_WHAT TO WORK ON_
Every line below that has the string "steps" adds one to the count. Give that count by itself.

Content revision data
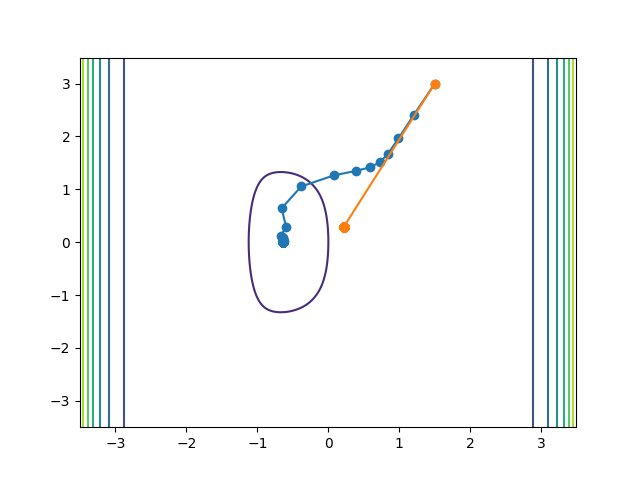
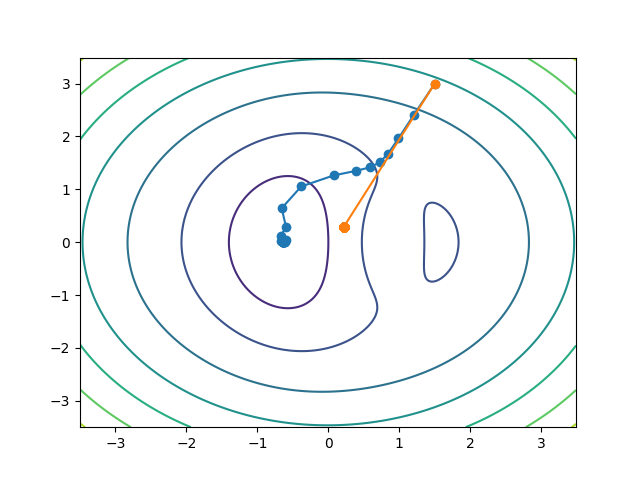
update on figures

diff --git a/HW1/hw1_q3.py b/HW1/hw1_q3.py
@@ -84,7 +84,7 @@ class HW1_Q3(object):
             a = self.armijo(x, fx, gx, d)
             x = x + a * d
             xs.append(x)
-            print(i)
+            print(i, end="\r")
 
         return np.array(xs)
 
@@ -110,7 +110,7 @@ class HW1_Q3(object):
             a = self.armijo(x, fx, gx, d)
             x = x + a * d
             xs.append(x)
-            print(i)
+            print(i, end="\r")
 
         return np.array(xs)
 
@@ -121,7 +121,7 @@ class HW1_Q3(object):
         L = 0.0
         x1 = x[0]
         x2 = x[1]
-        L = x1 * np.exp(-x1**2 - 0.5 * x2**2) + x1**10 / 10 + x2**2 / 10
+        L = x1 * np.exp(-x1**2 - 0.5 * x2**2) + x1**2 / 10 + x2**2 / 10
         return L
 
     def eval_G2(self, x):
@@ -160,46 +160,46 @@ if __name__ == '__main__':
     """This code runs if you execute this script"""
     hw1_q3 = HW1_Q3()
 
-    # TODO: Uncomment the following code to visualize gradient descent
-    #       & newton's method for the first loss function
-    fig = plt.figure()
-    ax = fig.add_subplot(111)
-    x1 = np.arange(-2, 2, 0.01)
-    x2 = np.arange(-2, 2, 0.01)
-    X1, X2 = np.meshgrid(x1, x2)
-    Z = np.zeros((X1.shape[0], X1.shape[1]))
-    for i in range(X1.shape[0]):
-        for j in range(X1.shape[1]):
-            Z[i, j] = hw1_q3.eval_L1(np.array([X1[i, j], X2[i, j]]))
-    contour = ax.contour(X1, X2, Z, cmap=cm.viridis)
-    xsg = hw1_q3.gradient_descent(np.array([0, 0]), hw1_q3.eval_L1,
-                                  hw1_q3.eval_G1)
-    xsn = hw1_q3.newton_descent(np.array([0, 0]), hw1_q3.eval_L1,
-                                hw1_q3.eval_G1, hw1_q3.eval_H1)
-    plt.plot(xsg[:, 0], xsg[:, 1], '-o')
-    plt.plot(xsn[:, 0], xsn[:, 1], '-o')
-    print("First loss function gradient method steps: ", xsg.shape[0]-1)
-    print("First loss function newton method steps:   ", xsn.shape[0]-1)
-
-    # TODO: Uncomment the following code to visualize gradient descent
-    #       & newton's method for the second loss function
+    # # TODO: Uncomment the following code to visualize gradient descent
+    # #       & newton's method for the first loss function
     # fig = plt.figure()
     # ax = fig.add_subplot(111)
-    # x1 = np.arange(-3.5, 3.5, 0.01)
-    # x2 = np.arange(-3.5, 3.5, 0.01)
+    # x1 = np.arange(-2, 2, 0.01)
+    # x2 = np.arange(-2, 2, 0.01)
     # X1, X2 = np.meshgrid(x1, x2)
     # Z = np.zeros((X1.shape[0], X1.shape[1]))
     # for i in range(X1.shape[0]):
     #     for j in range(X1.shape[1]):
-    #         Z[i, j] = hw1_q3.eval_L2(np.array([X1[i, j], X2[i, j]]))
+    #         Z[i, j] = hw1_q3.eval_L1(np.array([X1[i, j], X2[i, j]]))
     # contour = ax.contour(X1, X2, Z, cmap=cm.viridis)
-    # xsg = hw1_q3.gradient_descent(np.array([1.5, 3.0]), hw1_q3.eval_L2,
-    #                               hw1_q3.eval_G2)
-    # print("-"*50)
-    # xsn = hw1_q3.newton_descent(np.array([1.5, 3.0]), hw1_q3.eval_L2,
-    #                             hw1_q3.eval_G2, hw1_q3.eval_H2)  # Not quite working yet
+    # xsg = hw1_q3.gradient_descent(np.array([0, 0]), hw1_q3.eval_L1,
+    #                               hw1_q3.eval_G1)
+    # xsn = hw1_q3.newton_descent(np.array([0, 0]), hw1_q3.eval_L1,
+    #                             hw1_q3.eval_G1, hw1_q3.eval_H1)
     # plt.plot(xsg[:, 0], xsg[:, 1], '-o')
     # plt.plot(xsn[:, 0], xsn[:, 1], '-o')
-    # print("Second loss function gradient method steps: ", xsg.shape[0]-1)
-    # print("Second loss function newton method steps:   ", xsn.shape[0]-1)
+    # print("First loss function gradient method steps: ", xsg.shape[0]-1)
+    # print("First loss function newton method steps:   ", xsn.shape[0]-1)
+
+    # TODO: Uncomment the following code to visualize gradient descent
+    #       & newton's method for the second loss function
+    fig = plt.figure()
+    ax = fig.add_subplot(111)
+    x1 = np.arange(-3.5, 3.5, 0.01)
+    x2 = np.arange(-3.5, 3.5, 0.01)
+    X1, X2 = np.meshgrid(x1, x2)
+    Z = np.zeros((X1.shape[0], X1.shape[1]))
+    for i in range(X1.shape[0]):
+        for j in range(X1.shape[1]):
+            Z[i, j] = hw1_q3.eval_L2(np.array([X1[i, j], X2[i, j]]))
+    contour = ax.contour(X1, X2, Z, cmap=cm.viridis)
+    xsg = hw1_q3.gradient_descent(np.array([1.5, 3.0]), hw1_q3.eval_L2,
+                                  hw1_q3.eval_G2)
+    print("-"*50)
+    xsn = hw1_q3.newton_descent(np.array([1.5, 3.0]), hw1_q3.eval_L2,
+                                hw1_q3.eval_G2, hw1_q3.eval_H2)  # Not quite working yet
+    plt.plot(xsg[:, 0], xsg[:, 1], '-o')
+    plt.plot(xsn[:, 0], xsn[:, 1], '-o')
+    print("Second loss function gradient method steps: ", xsg.shape[0]-1)
+    print("Second loss function newton method steps:   ", xsn.shape[0]-1)
     plt.show()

_EXPECTED ANSWER_
8